This is expected to have two beneficial effects (i) money market interest rates should fall, and (ii) banks should hand out more money to companies, because cash earns nothing sitting in their vaults.
In practice what happened last time Ben did this is that new money mainly got spent buying things on the stock market. The banks don't see why they should take a risk lending the money to people when they can just use it to buy paper that yields a nice return. So a stock market boom is to be expected. In fact, it's too late to expect it, it happened as soon as Ben announced the new QE yesterday. (And much of it had already been priced in.)
Now, here in the UK Merv has just today announced that QE will be held at £200bn and the base rate is sticking at 0.5% for yet another month. This must be irking him somewhat. The UK QE is equivalent to 12% of GDP and since our economy only grew about 3% over the last year we currently have a "real" growth rate of -9%. Merv would love to QE some more to fend off the possibility of a double-dip recession, especially since the second dip would be the real recession, much deeper than the 2008 recession.
But unfortunately Merv has been presenting QE as the solution to deflation, but we currently have inflation, CPI and RPI are about 50% over target. Merv can't bring himself to say: I've lost control of inflation but I'm going to print more money anyway because I've also lost control of growth. (At least in USA they do have some genuine deflation going on, house prices falling, etc. That said, see a critique of Ben here.) None of that here in the UK.
However, I wouldn't totally guarantee that Merv will hold his nerve forever. He may decide to QE anyway. He's got big inflation booster coming up in the form of the VAT rise to 20% in January, up from the current 17.5%. He might claim this is somehow an "artificial" inflation that doesn't really count.

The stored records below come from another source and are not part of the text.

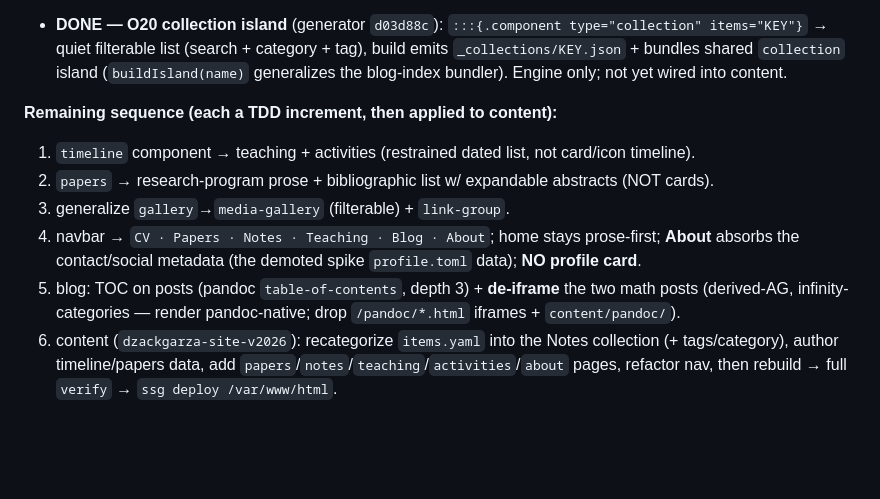
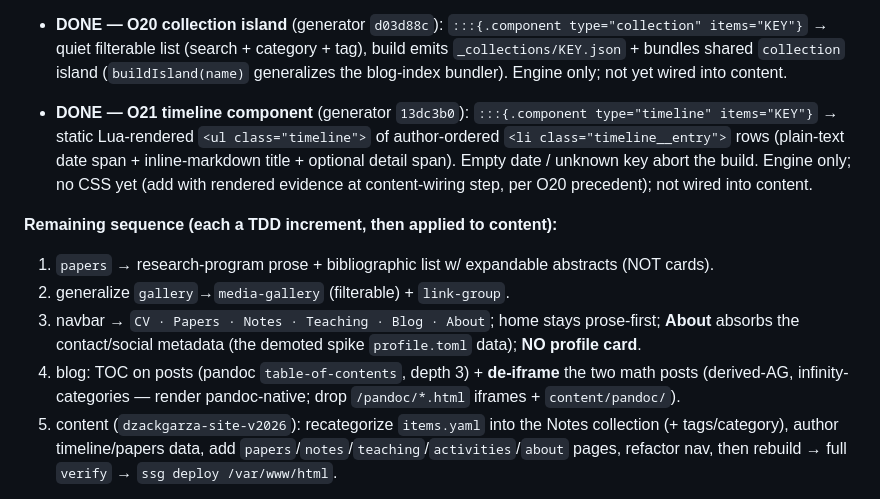
Before and after one commit to dzackgarza/pandoc-ssg, a Markdown page: .agents/memories/implementation-plan.md, the part around the change. GitHub-like rendering; blank space fills up the shorter version.

Commit message:
Record O21 timeline done + renumber remaining redesign sequence
Co-Authored-By: Claude Opus 4.8 (1M context) <noreply@anthropic.com>

```diff
--- a/.agents/memories/implementation-plan.md
+++ b/.agents/memories/implementation-plan.md
@@ -68,15 +68,21 @@ Writing+Talks into a filterable **Notes** collection.
   (`buildIsland(name)` generalizes the blog-index bundler). Engine only; not yet
   wired into content.
 
+- **DONE — O21 timeline component** (generator `13dc3b0`): `:::{.component
+  type="timeline" items="KEY"}` → static Lua-rendered `<ul class="timeline">` of
+  author-ordered `<li class="timeline__entry">` rows (plain-text date span +
+  inline-markdown title + optional detail span). Empty date / unknown key abort the
+  build. Engine only; no CSS yet (add with rendered evidence at content-wiring step,
+  per O20 precedent); not wired into content.
+
 **Remaining sequence (each a TDD increment, then applied to content):**
-1. `timeline` component → teaching + activities (restrained dated list, not card/icon timeline).
-2. `papers` → research-program prose + bibliographic list w/ expandable abstracts (NOT cards).
-3. generalize `gallery`→`media-gallery` (filterable) + `link-group`.
-4. navbar → `CV · Papers · Notes · Teaching · Blog · About`; home stays prose-first;
+1. `papers` → research-program prose + bibliographic list w/ expandable abstracts (NOT cards).
+2. generalize `gallery`→`media-gallery` (filterable) + `link-group`.
+3. navbar → `CV · Papers · Notes · Teaching · Blog · About`; home stays prose-first;
    **About** absorbs the contact/social metadata (the demoted spike `profile.toml` data); **NO profile card**.
-5. blog: TOC on posts (pandoc `table-of-contents`, depth 3) + **de-iframe** the two math posts
+4. blog: TOC on posts (pandoc `table-of-contents`, depth 3) + **de-iframe** the two math posts
    (derived-AG, infinity-categories — render pandoc-native; drop `/pandoc/*.html` iframes + `content/pandoc/`).
-6. content (`dzackgarza-site-v2026`): recategorize `items.yaml` into the Notes collection (+ tags/category),
+5. content (`dzackgarza-site-v2026`): recategorize `items.yaml` into the Notes collection (+ tags/category),
    author timeline/papers data, add `papers`/`notes`/`teaching`/`activities`/`about` pages, refactor nav,
    then rebuild → full `verify` → `ssg deploy /var/www/html`.
 
```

Of course it may not count to him, but you'll still notice it when you go shopping.